What a strange summer it's been.
All across the United States and beyond, people have changed their daily routines to stay safe during the coronavirus pandemic. An anxious spring spent under lockdown in many parts of the U.S. turned into a summer of continued virtual meetings, financial stress and isolation — along with pent-up desire to seek relief in whatever ways we could. So, plastic partitions went up, town hall meetings moved to football fields, National Parks became even more popular, and indoor movie dates shifted to film nights beneath the stars.
In other words, Americans got creative. Everyday routines and important ceremonies continued around the U.S., but with a very different look.
With the season drawing to a close, NPR asked photographers to remind us what America has looked like during this summer of social distancing.

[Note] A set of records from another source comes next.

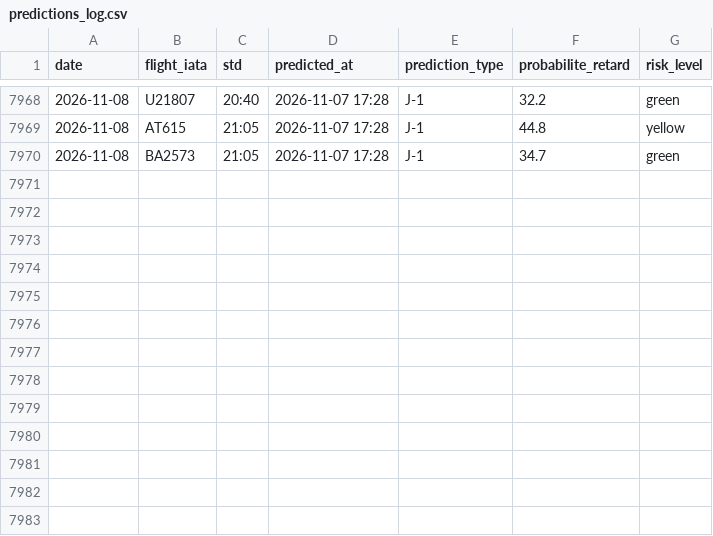
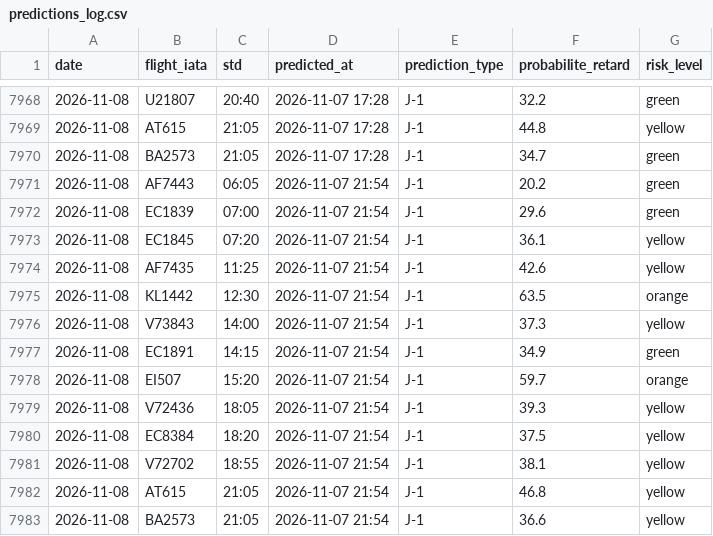
Before and after one commit to gauthierpotiron-pixel/bordeaux-flights, a CSV file: data/predictions_log.csv, drawn as a sheet; only a part is shown, gaps mark what is left out.

```diff
--- a/data/predictions_log.csv
+++ b/data/predictions_log.csv
@@ -7970 +7970,14 @@ date,flight_iata,std,predicted_at,prediction_type,probabilite_retard,risk_level
 2026-11-08,BA2573,21:05,2026-11-07 17:28,J-1,34.7,green
+2026-11-08,AF7443,06:05,2026-11-07 21:54,J-1,20.2,green
+2026-11-08,EC1839,07:00,2026-11-07 21:54,J-1,29.6,green
+2026-11-08,EC1845,07:20,2026-11-07 21:54,J-1,36.1,yellow
+2026-11-08,AF7435,11:25,2026-11-07 21:54,J-1,42.6,yellow
+2026-11-08,KL1442,12:30,2026-11-07 21:54,J-1,63.5,orange
+2026-11-08,V73843,14:00,2026-11-07 21:54,J-1,37.3,yellow
+2026-11-08,EC1891,14:15,2026-11-07 21:54,J-1,34.9,green
+2026-11-08,EI507,15:20,2026-11-07 21:54,J-1,59.7,orange
+2026-11-08,V72436,18:05,2026-11-07 21:54,J-1,39.3,yellow
+2026-11-08,EC8384,18:20,2026-11-07 21:54,J-1,37.5,yellow
+2026-11-08,V72702,18:55,2026-11-07 21:54,J-1,38.1,yellow
+2026-11-08,AT615,21:05,2026-11-07 21:54,J-1,46.8,yellow
+2026-11-08,BA2573,21:05,2026-11-07 21:54,J-1,36.6,yellow
```
Also changed, not shown: 2 other files.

Escapes To Nature And Fresh Air
In Phoenix, freelance photographer Ash Ponders spent time at the Salt River in mid-August, a 200-mile waterway on the edge of town that drew locals eager to swim, fish, or go tubing in the sweltering summer months. Though professional tubing operations halted because of the pandemic, the river remained an outdoor escape.
"Everyone had masks in their pockets," Ponders recalls. When people saw others at the river, "they'd don them ahead of time."
Ponders spoke with a group of friends who had lugged inner tubes and snacks to the river on a Friday night just to watch the sunset. Jacob Willeford, one of the friends, said spending time near the water was better than what he'd be doing otherwise, "sitting at home; furloughed."
When photographer Chona Kasinger visited a blueberry-picking farm in the Snohomish River Valley outside of Seattle in August, she found field attendants guiding visitors to rows of berry bushes loaded with ripe fruit. The guides were responsible for ensuring that, even on a farm, people remained 6 feet apart and kept their masks on.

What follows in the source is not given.